by Rob Weingartner
What a joy it is to be in this place together, listening and learning. With plane issues in the U.S., our group ended up arriving on three different flights instead of one, but everyone did make it in, if a bit tired from the long journey.
History and context are especially important here in China in understanding the life of religion in society, the birth and growth of the church, the hard days of the Cultural Revolution and the explosive growth of the church since congregations were allowed to reopen. Yesterday, Wednesday, we walked through some of that history passing by Tienanmen Square, touring the Forbidden City and traversing a bit of the Great Wall.

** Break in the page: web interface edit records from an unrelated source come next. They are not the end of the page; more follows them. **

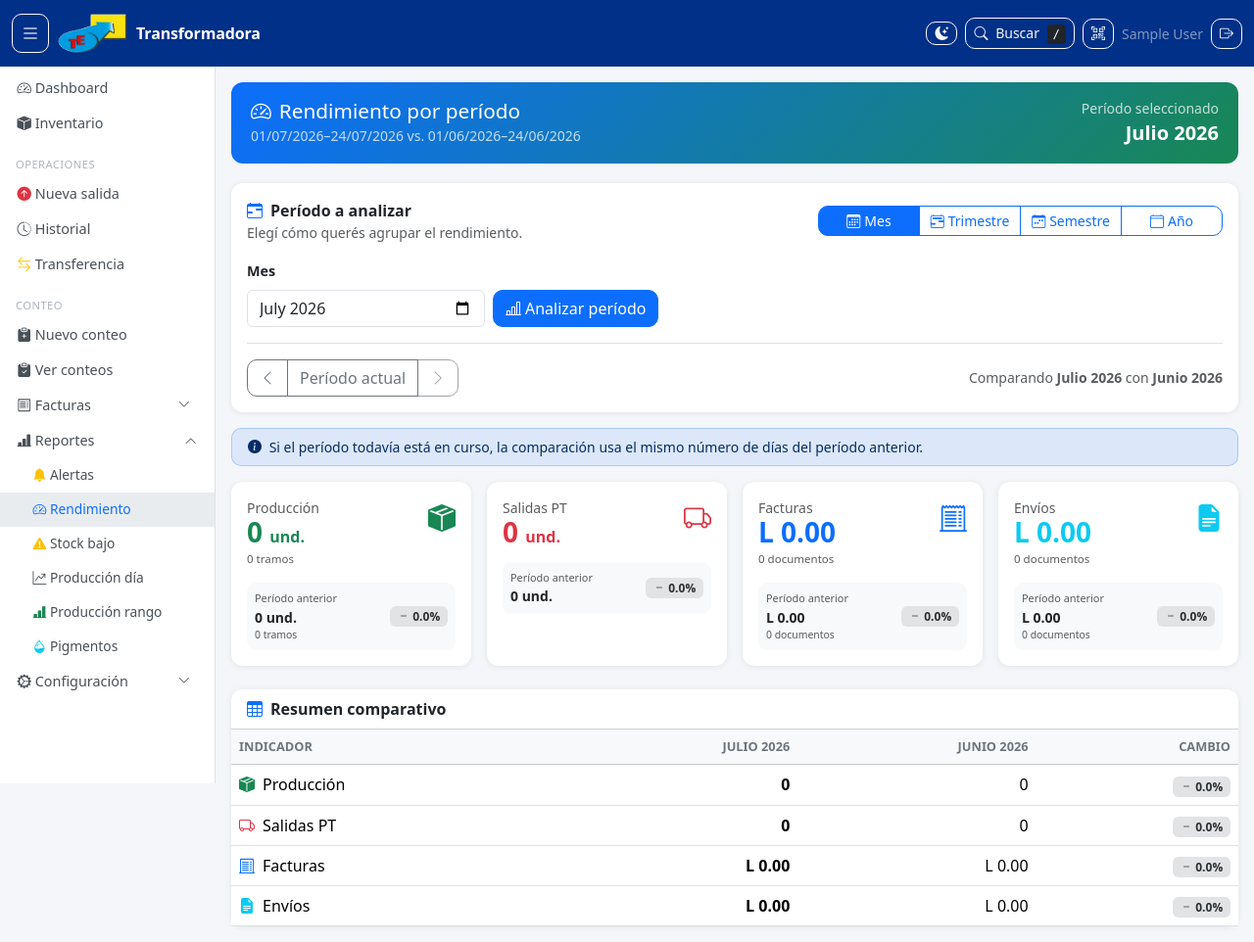
After one commit to alexandrr2899/Inventory-webApp, a Django app: page /reportes/rendimiento-mensual/ in a window 1280 px wide. The commit adds this page. Shown: the whole page at 98% size. Run offline with Django 4.2, Linux system fonts and the light colour scheme; the visitor is signed in with stand-in values (Sample User, id 1); data that the repository does not hold is empty; some libraries are stand-ins or nearby versions.

Commit message:
Add 'Rendimiento por período' report and templates
Introduce a new reporte_rendimiento_mensual view with supporting helpers (_sumar_meses, _parametros_periodo, _comparar_periodos, _totales_facturacion) to compare production, outputs and optional billing across periods (month/trimestre/semestre/año). Adds URL route, nav menu link, and three report templates (_kpi_comparativo.html, _variacion.html, rendimiento_mensual.html). Billing is shown only when FACTURAS_MODULE_ENABLED and user has ver_facturas permission. Includes tests covering comparison logic, billing visibility, and trimestre handling.

```diff
--- a/apps/core/urls.py
+++ b/apps/core/urls.py
@@ -61,6 +61,7 @@ urlpatterns = [
     path('clientes/<int:pk>/toggle/', views.cliente_toggle_activo, name='cliente_toggle_activo'),
 
     # Reportes
+    path('reportes/rendimiento-mensual/', views.reporte_rendimiento_mensual, name='reporte_rendimiento_mensual'),
     path('reportes/stock-bajo/', views.reporte_stock_bajo, name='reporte_stock_bajo'),
     path('reportes/produccion/', views.reporte_produccion, name='reporte_produccion'),
     path('reportes/pigmentos/', views.reporte_consumo_pigmentos, name='reporte_consumo_pigmentos'),
--- a/apps/core/views/reportes.py
+++ b/apps/core/views/reportes.py
@@ -8,6 +8,229 @@ from .payloads import *  # noqa: F401,F403
 
 
 # ─── REPORTES ─────────────────────────────────────────────────────────────────
+
+def _sumar_meses(fecha, cantidad):
+    """Suma meses conservando el primer día, sin dependencias externas."""
+    indice = fecha.year * 12 + fecha.month - 1 + cantidad
+    return date(indice // 12, indice % 12 + 1, 1)
+
+
+def _parametros_periodo(tipo, inicio):
+    """Query string canónico para enlazar un período."""
+    if tipo == 'mes':
+        return f'periodo=mes&mes={inicio:%Y-%m}'
+    if tipo == 'trimestre':
+        return f'periodo=trimestre&anio={inicio.year}&trimestre={(inicio.month - 1) // 3 + 1}'
+    if tipo == 'semestre':
+        return f'periodo=semestre&anio={inicio.year}&semestre={1 if inicio.month == 1 else 2}'
+    return f'periodo=anio&anio={inicio.year}'
+
+
+def _comparar_periodos(actual, anterior):
+    """Construye la variación de un KPI sin dividir entre cero."""
+    actual = actual or Decimal('0')
+    anterior = anterior or Decimal('0')
+    diferencia = actual - anterior
+
+    if anterior == 0:
+        variacion = None
+        tendencia = 'nuevo' if actual > 0 else 'igual'
+    else:
+        variacion = (diferencia / anterior * Decimal('100')).quantize(Decimal('0.1'))
+        tendencia = 'sube' if diferencia > 0 else 'baja' if diferencia < 0 else 'igual'
+
+    return {
+        'actual': actual,
+        'anterior': anterior,
+        'diferencia': diferencia,
+        'variacion': variacion,
+        'tendencia': tendencia,
+    }
+
+
+def _totales_facturacion(fecha_inicio, fecha_fin):
+    """Totales y cantidad de documentos activos por tipo."""
+    from ..models import DocumentoFactura
+
+    totales = {
+        'factura': {'total': Decimal('0'), 'documentos': 0},
+        'envio': {'total': Decimal('0'), 'documentos': 0},
+    }
+    filas = (
+        DocumentoFactura.objects
+        .filter(fecha_documento__range=[fecha_inicio, fecha_fin])
+        .exclude(estado_pago='anulada')
+        .values('tipo_documento')
+        .annotate(total=Sum('monto_total'), documentos=Count('id'))
+    )
+    for fila in filas:
+        if fila['tipo_documento'] in totales:
+            totales[fila['tipo_documento']] = {
+                'total': fila['total'] or Decimal('0'),
+                'documentos': fila['documentos'],
+            }
+    return totales
+
+
+@login_required
+@permission_required(_perm('ver_reportes'), raise_exception=True)
+@_timed_view('reporte_rendimiento_mensual')
+def reporte_rendimiento_mensual(request):
+    """
+    Compara mes, trimestre, semestre o año contra el período anterior.
+
+    El período vigente llega hasta hoy; uno histórico llega hasta su último día.
+    La comparación anterior usa la misma cantidad de días transcurridos.
+    """
+    hoy = timezone.localdate()
+    tipo_periodo = request.GET.get('periodo', 'mes')
+    if tipo_periodo not in ('mes', 'trimestre', 'semestre', 'anio'):
+        tipo_periodo = 'mes'
+
+    def _entero(nombre, predeterminado, minimo, maximo):
+        try:
+            valor = int(request.GET.get(nombre, predeterminado))
+        except (TypeError, ValueError):
+            valor = predeterminado
+        return min(max(valor, minimo), maximo)
+
+    if tipo_periodo == 'mes':
+        try:
+            inicio_actual = date.fromisoformat(f"{request.GET.get('mes', '')}-01")
+        except ValueError:
+            inicio_actual = hoy.replace(day=1)
+        meses_periodo = 1
+    elif tipo_periodo == 'trimestre':
+        anio = _entero('anio', hoy.year, 2000, hoy.year)
+        trimestre = _entero('trimestre', (hoy.month - 1) // 3 + 1, 1, 4)
+        inicio_actual = date(anio, (trimestre - 1) * 3 + 1, 1)
+        meses_periodo = 3
+    elif tipo_periodo == 'semestre':
+        anio = _entero('anio', hoy.year, 2000, hoy.year)
+        semestre = _entero('semestre', 1 if hoy.month <= 6 else 2, 1, 2)
+        inicio_actual = date(anio, 1 if semestre == 1 else 7, 1)
+        meses_periodo = 6
+    else:
+        anio = _entero('anio', hoy.year, 2000, hoy.year)
+        inicio_actual = date(anio, 1, 1)
+        meses_periodo = 12
+
+    if tipo_periodo == 'mes' and inicio_actual.year < 2000:
+        inicio_actual = hoy.replace(day=1)
+
+    if tipo_periodo == 'mes':
+        inicio_periodo_vigente = hoy.replace(day=1)
+    elif tipo_periodo == 'trimestre':
+        inicio_periodo_vigente = date(hoy.year, ((hoy.month - 1) // 3) * 3 + 1, 1)
+    elif tipo_periodo == 'semestre':
+        inicio_periodo_vigente = date(hoy.year, 1 if hoy.month <= 6 else 7, 1)
+    else:
+        inicio_periodo_vigente = date(hoy.year, 1, 1)
+
+    if inicio_actual > inicio_periodo_vigente:
+        inicio_actual = inicio_periodo_vigente
+
+    siguiente_actual = _sumar_meses(inicio_actual, meses_periodo)
+    fin_actual = hoy if inicio_actual == inicio_periodo_vigente else siguiente_actual - timedelta(days=1)
+
+    inicio_anterior = _sumar_meses(inicio_actual, -meses_periodo)
+    fin_periodo_anterior = inicio_actual - timedelta(days=1)
+    dias_transcurridos = (fin_actual - inicio_actual).days
+    fin_anterior = min(
+        fin_periodo_anterior,
+        inicio_anterior + timedelta(days=dias_transcurridos),
+    )
+
+    anterior_navegacion = inicio_anterior
+    siguiente_navegacion = _sumar_meses(inicio_actual, meses_periodo)
+    puede_avanzar = siguiente_navegacion <= inicio_periodo_vigente
+
+    nombres_meses = (
+        '', 'Enero', 'Febrero', 'Marzo', 'Abril', 'Mayo', 'Junio',
+        'Julio', 'Agosto', 'Septiembre', 'Octubre', 'Noviembre', 'Diciembre',
+    )
+
+    def _titulo_periodo(inicio):
+        if tipo_periodo == 'mes':
+            return f'{nombres_meses[inicio.month]} {inicio.year}'
+        if tipo_periodo == 'trimestre':
+            return f'T{(inicio.month - 1) // 3 + 1} {inicio.year}'
+        if tipo_periodo == 'semestre':
+            return f'S{1 if inicio.month == 1 else 2} {inicio.year}'
+        return str(inicio.year)
+
+    tramos_actual = _calcular_tramos(inicio_actual, fin_actual)
+    tramos_anterior = _calcular_tramos(inicio_anterior, fin_anterior)
+    produccion = _comparar_periodos(
+        sum((t['produccion'] for t in tramos_actual), Decimal('0')),
+        sum((t['produccion'] for t in tramos_anterior), Decimal('0')),
+    )
+    produccion.update({
+        'tramos_actual': len(tramos_actual),
+        'tramos_anterior': len(tramos_anterior),
+    })
+
+    def _salidas(inicio, fin):
+        return (
+            DetalleMovimiento.objects
+            .filter(
+                movimiento__tipo_movimiento='salida',
+                movimiento__anulado=False,
+                movimiento__eliminado=False,
+                movimiento__fecha_movimiento__date__range=[inicio, fin],
+                item__tipo='producto',
+            )
+            .aggregate(total=Sum('cantidad'))['total'] or Decimal('0')
+        )
+
+    salidas = _comparar_periodos(
+        _salidas(inicio_actual, fin_actual),
+        _salidas(inicio_anterior, fin_anterior),
+    )
+
+    puede_ver_facturacion = (
+        getattr(settings, 'FACTURAS_MODULE_ENABLED', False)
+        and request.user.has_perm(_perm('ver_facturas'))
+    )
+    facturacion = None
+    if puede_ver_facturacion:
+        actual = _totales_facturacion(inicio_actual, fin_actual)
+        anterior = _totales_facturacion(inicio_anterior, fin_anterior)
+        facturacion = {}
+        for tipo in ('factura', 'envio'):
+            facturacion[tipo] = _comparar_periodos(
+                actual[tipo]['total'],
+                anterior[tipo]['total'],
+            )
+            facturacion[tipo].update({
+                'documentos_actual': actual[tipo]['documentos'],
+                'documentos_anterior': anterior[tipo]['documentos'],
+            })
+
+    return render(request, 'reportes/rendimiento_mensual.html', {
+        'tipo_periodo': tipo_periodo,
+        'periodo_actual_titulo': _titulo_periodo(inicio_actual),
+        'periodo_anterior_titulo': _titulo_periodo(inicio_anterior),
+        'mes_seleccionado': inicio_actual,
+        'anio_seleccionado': inicio_actual.year,
+        'trimestre_seleccionado': (inicio_actual.month - 1) // 3 + 1,
+        'semestre_seleccionado': 1 if inicio_actual.month == 1 else 2,
+        'inicio_actual': inicio_actual,
+        'fin_actual': fin_actual,
+        'inicio_anterior': inicio_anterior,
+        'fin_anterior': fin_anterior,
+        'query_anterior': _parametros_periodo(tipo_periodo, anterior_navegacion),
+        'query_siguiente': (
+            _parametros_periodo(tipo_periodo, siguiente_navegacion)
+            if puede_avanzar else None
+        ),
+        'query_actual': _parametros_periodo(tipo_periodo, inicio_periodo_vigente),
+        'produccion': produccion,
+        'salidas': salidas,
+        'facturacion': facturacion,
+        'puede_ver_facturacion': puede_ver_facturacion,
+    })
+
 
 @login_required
 @permission_required(_perm('ver_reportes'), raise_exception=True)
--- a/templates/includes/nav_menu.html
+++ b/templates/includes/nav_menu.html
@@ -96,6 +96,9 @@
     <i class="bi bi-bell-fill text-warning"></i> Alertas
   </a>
   {% endif %}
+  <a href="{% url 'reporte_rendimiento_mensual' %}" class="nav-link {% if un == 'reporte_rendimiento_mensual' %}active{% endif %}">
+    <i class="bi bi-speedometer2 text-primary"></i> Rendimiento
+  </a>
   <a href="{% url 'reporte_stock_bajo' %}" class="nav-link {% if un == 'reporte_stock_bajo' %}active{% endif %}">
     <i class="bi bi-exclamation-triangle-fill text-warning"></i> Stock bajo
   </a>
--- /dev/null
+++ b/templates/reportes/_kpi_comparativo.html
@@ -0,0 +1,31 @@
+{% load facturas_extras %}
+<div class="card h-100 border-{{ color }} border-opacity-25">
+  <div class="card-body">
+    <div class="d-flex justify-content-between align-items-start mb-3">
+      <div>
+        <div class="text-muted small">{{ titulo }}</div>
+        <div class="fs-3 fw-bold text-{{ color }} kpi-value">
+          {% if moneda %}L {{ metrica.actual|moneda }}{% else %}{{ metrica.actual|floatformat:0 }} <small class="fs-6">{{ unidad }}</small>{% endif %}
+        </div>
+        {% if detalle_actual is not None %}
+        <div class="text-muted mt-1" style="font-size:.72rem;">
+          {{ detalle_actual }} {{ detalle_label }}
+        </div>
+        {% endif %}
+      </div>
+      <i class="bi {{ icono }} text-{{ color }} fs-3"></i>
+    </div>
+    <div class="comparison-box p-2 d-flex justify-content-between align-items-center gap-2">
+      <div>
+        <div class="text-muted" style="font-size:.68rem;">Período anterior</div>
+        <div class="fw-semibold small">
+          {% if moneda %}L {{ metrica.anterior|moneda }}{% else %}{{ metrica.anterior|floatformat:0 }} {{ unidad }}{% endif %}
+        </div>
+        {% if detalle_anterior is not None %}
+        <div class="text-muted" style="font-size:.65rem;">{{ detalle_anterior }} {{ detalle_label }}</div>
+        {% endif %}
+      </div>
+      {% include "reportes/_variacion.html" with metrica=metrica %}
+    </div>
+  </div>
+</div>
--- /dev/null
+++ b/templates/reportes/_variacion.html
@@ -0,0 +1,15 @@
+{% if metrica.tendencia == "nuevo" %}
+  <span class="badge bg-primary-subtle text-primary-emphasis">Nuevo</span>
+{% elif metrica.tendencia == "sube" %}
+  <span class="badge bg-success-subtle text-success-emphasis">
+    <i class="bi bi-arrow-up-right"></i> +{{ metrica.variacion|floatformat:1 }}%
+  </span>
+{% elif metrica.tendencia == "baja" %}
+  <span class="badge bg-danger-subtle text-danger-emphasis">
+    <i class="bi bi-arrow-down-right"></i> {{ metrica.variacion|floatformat:1 }}%
+  </span>
+{% else %}
+  <span class="badge bg-secondary-subtle text-secondary-emphasis">
+    <i class="bi bi-dash"></i> 0.0%
+  </span>
+{% endif %}
--- /dev/null
+++ b/templates/reportes/rendimiento_mensual.html
@@ -0,0 +1,208 @@
+{% extends "base.html" %}
+{% load facturas_extras %}
+{% block title %}Rendimiento por período{% endblock %}
+
+{% block extra_head %}
+<style>
+  .kpi-value { line-height:1.05; }
+  .comparison-box { background:var(--app-surface-2); border-radius:.6rem; }
+  .comparison-arrow { font-size:1.15rem; }
+  .period-switch .btn { min-width:6.5rem; }
+  .period-nav .btn { min-width:2.5rem; }
+</style>
+{% endblock %}
+
+{% block content %}
+<div class="page-header"
+     style="background:linear-gradient(135deg,#0d6efd,#198754);">
+  <div class="d-flex flex-wrap justify-content-between align-items-center gap-3">
+    <div>
+    <h1><i class="bi bi-speedometer2 me-2"></i>Rendimiento por período</h1>
+    <small class="opacity-75">
+      {{ inicio_actual|date:"d/m/Y" }}–{{ fin_actual|date:"d/m/Y" }}
+      vs. {{ inicio_anterior|date:"d/m/Y" }}–{{ fin_anterior|date:"d/m/Y" }}
+    </small>
+    </div>
+    <div class="text-end">
+      <div class="small opacity-75">Período seleccionado</div>
+      <div class="fs-5 fw-bold">{{ periodo_actual_titulo }}</div>
+    </div>
+  </div>
+</div>
+
+<div class="card mb-3">
+  <div class="card-body">
+    <div class="d-flex flex-wrap justify-content-between align-items-center gap-3 mb-3">
+      <div>
+        <div class="fw-bold"><i class="bi bi-calendar-range me-2 text-primary"></i>Período a analizar</div>
+        <div class="text-muted small">Elegí cómo querés agrupar el rendimiento.</div>
+      </div>
+      <div class="btn-group period-switch flex-wrap" role="group" aria-label="Tipo de período">
+        <a href="?periodo=mes"
+           class="btn btn-sm {% if tipo_periodo == 'mes' %}btn-primary{% else %}btn-outline-primary{% endif %}">
+          <i class="bi bi-calendar3 me-1"></i>Mes
+        </a>
+        <a href="?periodo=trimestre"
+           class="btn btn-sm {% if tipo_periodo == 'trimestre' %}btn-primary{% else %}btn-outline-primary{% endif %}">
+          <i class="bi bi-calendar2-range me-1"></i>Trimestre
+        </a>
+        <a href="?periodo=semestre"
+           class="btn btn-sm {% if tipo_periodo == 'semestre' %}btn-primary{% else %}btn-outline-primary{% endif %}">
+          <i class="bi bi-calendar-week me-1"></i>Semestre
+        </a>
+        <a href="?periodo=anio"
+           class="btn btn-sm {% if tipo_periodo == 'anio' %}btn-primary{% else %}btn-outline-primary{% endif %}">
+          <i class="bi bi-calendar4 me-1"></i>Año
+        </a>
+      </div>
+    </div>
+
+    <form method="get" class="row g-2 align-items-end">
+      <input type="hidden" name="periodo" value="{{ tipo_periodo }}">
+      {% if tipo_periodo == "mes" %}
+      <div class="col-12 col-sm-5 col-lg-3">
+        <label for="mes" class="form-label">Mes</label>
+        <input id="mes" type="month" name="mes" class="form-control"
+               value="{{ mes_seleccionado|date:'Y-m' }}">
+      </div>
+      {% elif tipo_periodo == "trimestre" %}
+      <div class="col-6 col-sm-3 col-lg-2">
+        <label for="trimestre" class="form-label">Trimestre</label>
+        <select id="trimestre" name="trimestre" class="form-select">
+          <option value="1" {% if trimestre_seleccionado == 1 %}selected{% endif %}>T1 · Ene–Mar</option>
+          <option value="2" {% if trimestre_seleccionado == 2 %}selected{% endif %}>T2 · Abr–Jun</option>
+          <option value="3" {% if trimestre_seleccionado == 3 %}selected{% endif %}>T3 · Jul–Sep</option>
+          <option value="4" {% if trimestre_seleccionado == 4 %}selected{% endif %}>T4 · Oct–Dic</option>
+        </select>
+      </div>
+      <div class="col-6 col-sm-3 col-lg-2">
+        <label for="anio-trimestre" class="form-label">Año</label>
+        <input id="anio-trimestre" type="number" name="anio" min="2000"
+               class="form-control" value="{{ anio_seleccionado }}">
+      </div>
+      {% elif tipo_periodo == "semestre" %}
+      <div class="col-6 col-sm-3 col-lg-2">
+        <label for="semestre" class="form-label">Semestre</label>
+        <select id="semestre" name="semestre" class="form-select">
+          <option value="1" {% if semestre_seleccionado == 1 %}selected{% endif %}>S1 · Ene–Jun</option>
+          <option value="2" {% if semestre_seleccionado == 2 %}selected{% endif %}>S2 · Jul–Dic</option>
+        </select>
+      </div>
+      <div class="col-6 col-sm-3 col-lg-2">
+        <label for="anio-semestre" class="form-label">Año</label>
+        <input id="anio-semestre" type="number" name="anio" min="2000"
+               class="form-control" value="{{ anio_seleccionado }}">
+      </div>
+      {% else %}
+      <div class="col-12 col-sm-4 col-lg-2">
+        <label for="anio" class="form-label">Año</label>
+        <input id="anio" type="number" name="anio" min="2000"
+               class="form-control" value="{{ anio_seleccionado }}">
+      </div>
+      {% endif %}
+      <div class="col-12 col-sm-auto">
+        <button class="btn btn-primary w-100" type="submit">
+          <i class="bi bi-bar-chart-line me-1"></i>Analizar período
+        </button>
+      </div>
+    </form>
+
+    <div class="d-flex flex-wrap justify-content-between align-items-center gap-2 mt-3 pt-3 border-top">
+      <div class="btn-group period-nav" aria-label="Navegar períodos">
+        <a href="?{{ query_anterior }}" class="btn btn-outline-secondary" title="Período anterior">
+          <i class="bi bi-chevron-left"></i>
+        </a>
+        <a href="?{{ query_actual }}" class="btn btn-outline-secondary">Período actual</a>
+        {% if query_siguiente %}
+        <a href="?{{ query_siguiente }}" class="btn btn-outline-secondary" title="Período siguiente">
+          <i class="bi bi-chevron-right"></i>
+        </a>
+        {% else %}
+        <button class="btn btn-outline-secondary" type="button" disabled title="Ya estás en el período actual">
+          <i class="bi bi-chevron-right"></i>
+        </button>
+        {% endif %}
+      </div>
+      <div class="text-muted small">
+        Comparando <strong>{{ periodo_actual_titulo }}</strong> con
+        <strong>{{ periodo_anterior_titulo }}</strong>
+      </div>
+    </div>
+  </div>
+</div>
+
+<div class="alert alert-primary bg-primary bg-opacity-10 border-primary border-opacity-25 py-2 small">
+  <i class="bi bi-info-circle-fill me-1"></i>
+  Si el período todavía está en curso, la comparación usa el mismo número de días del período anterior.
+</div>
+
+<div class="row g-3 mb-4">
+  <div class="col-12 col-md-6 col-xl-3">
+    {% include "reportes/_kpi_comparativo.html" with titulo="Producción" metrica=produccion unidad="und." icono="bi-box-seam-fill" color="success" moneda=False detalle_actual=produccion.tramos_actual detalle_anterior=produccion.tramos_anterior detalle_label="tramos" %}
+  </div>
+  <div class="col-12 col-md-6 col-xl-3">
+    {% include "reportes/_kpi_comparativo.html" with titulo="Salidas PT" metrica=salidas unidad="und." icono="bi-truck" color="danger" moneda=False %}
+  </div>
+  {% if facturacion %}
+  <div class="col-12 col-md-6 col-xl-3">
+    {% include "reportes/_kpi_comparativo.html" with titulo="Facturas" metrica=facturacion.factura icono="bi-receipt-cutoff" color="primary" moneda=True detalle_actual=facturacion.factura.documentos_actual detalle_anterior=facturacion.factura.documentos_anterior detalle_label="documentos" %}
+  </div>
+  <div class="col-12 col-md-6 col-xl-3">
+    {% include "reportes/_kpi_comparativo.html" with titulo="Envíos" metrica=facturacion.envio icono="bi-file-earmark-text-fill" color="info" moneda=True detalle_actual=facturacion.envio.documentos_actual detalle_anterior=facturacion.envio.documentos_anterior detalle_label="documentos" %}
+  </div>
+  {% endif %}
+</div>
+
+{% if not puede_ver_facturacion %}
+<div class="alert alert-secondary">
+  <i class="bi bi-lock-fill me-2"></i>
+  La comparación de facturación requiere que el módulo esté habilitado y permiso para ver facturas.
+</div>
+{% endif %}
+
+<div class="card">
+  <div class="card-header bg-white fw-bold">
+    <i class="bi bi-table me-2 text-primary"></i>Resumen comparativo
+  </div>
+  <div class="table-responsive">
+    <table class="table table-hover align-middle mb-0">
+      <thead class="table-light">
+        <tr>
+          <th>Indicador</th>
+          <th class="text-end">{{ periodo_actual_titulo }}</th>
+          <th class="text-end">{{ periodo_anterior_titulo }}</th>
+          <th class="text-end">Cambio</th>
+        </tr>
+      </thead>
+      <tbody>
+        <tr>
+          <td><i class="bi bi-box-seam-fill text-success me-2"></i>Producción</td>
+          <td class="text-end fw-semibold">{{ produccion.actual|floatformat:0 }}</td>
+          <td class="text-end">{{ produccion.anterior|floatformat:0 }}</td>
+          <td class="text-end">{% include "reportes/_variacion.html" with metrica=produccion %}</td>
+        </tr>
+        <tr>
+          <td><i class="bi bi-truck text-danger me-2"></i>Salidas PT</td>
+          <td class="text-end fw-semibold">{{ salidas.actual|floatformat:0 }}</td>
+          <td class="text-end">{{ salidas.anterior|floatformat:0 }}</td>
+          <td class="text-end">{% include "reportes/_variacion.html" with metrica=salidas %}</td>
+        </tr>
+        {% if facturacion %}
+        <tr>
+          <td><i class="bi bi-receipt-cutoff text-primary me-2"></i>Facturas</td>
+          <td class="text-end fw-semibold">L {{ facturacion.factura.actual|moneda }}</td>
+          <td class="text-end">L {{ facturacion.factura.anterior|moneda }}</td>
+          <td class="text-end">{% include "reportes/_variacion.html" with metrica=facturacion.factura %}</td>
+        </tr>
+        <tr>
+          <td><i class="bi bi-file-earmark-text-fill text-info me-2"></i>Envíos</td>
+          <td class="text-end fw-semibold">L {{ facturacion.envio.actual|moneda }}</td>
+          <td class="text-end">L {{ facturacion.envio.anterior|moneda }}</td>
+          <td class="text-end">{% include "reportes/_variacion.html" with metrica=facturacion.envio %}</td>
+        </tr>
+        {% endif %}
+      </tbody>
+    </table>
+  </div>
+</div>
+{% endblock %}
```
Also changed, not shown: apps/core/tests.py (+85 -1 lines).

We were grateful for our guide, Helen, who led us through the day.
Today, Thursday, we were richly blessed by two visits: The Haidian Church is a large congregation with a rich ministry in an area of Beijing that features leading universities and many tech companies. Members of the pastoral staff, including Senior Pastor Wu and his wife, Pastor Ruth, shared with us about their work. There are 10,000 members with another 5,000 participants. They have six services each Sunday and 58 meeting places, and while there are 17 pastors serving the church and its preaching places, much of the work of the church is carried out by 700 lay leaders who receive training each Wednesday at the church. Pastor Wu, who is completing a D.Min. at Fuller, has a special burden for strengthening the discipleship ministries of the congregation. It was interesting to see a group of members copying the Bible in beautiful Chinese script. Members are united around God’s Word as they come together to copy the Bible by hand every six months!
After a delicious meal with our new friends, we flew to Xi’an where we were welcomed by Brother Wei, vice-chair of the Shaanxi Provincial Christian Council. He shared with us a beautiful testimony of his family’s deep commitment to the Christian faith, including donating their homes to be used for the church. Their village of Yong Ping (“Everlasting Peace”) is about three hours’ drive from Xi’an. Of the 1,400 villagers, about 150 now come to the church, more on special days. During recent months, with the need for more space, church volunteers have constructed class and small meeting rooms on land given to the church by the government. Really! In the next week or so a contractor will begin work on a new sanctuary, even as the people pray for the resources that are needed. Please join us in praying for this project.
Haidian and Yong Ping, a large church and a small church, each living as salt and light in this part of the world. What a joy to meet these followers of Jesus!
Grace and Peace
Rob Weingartner for the team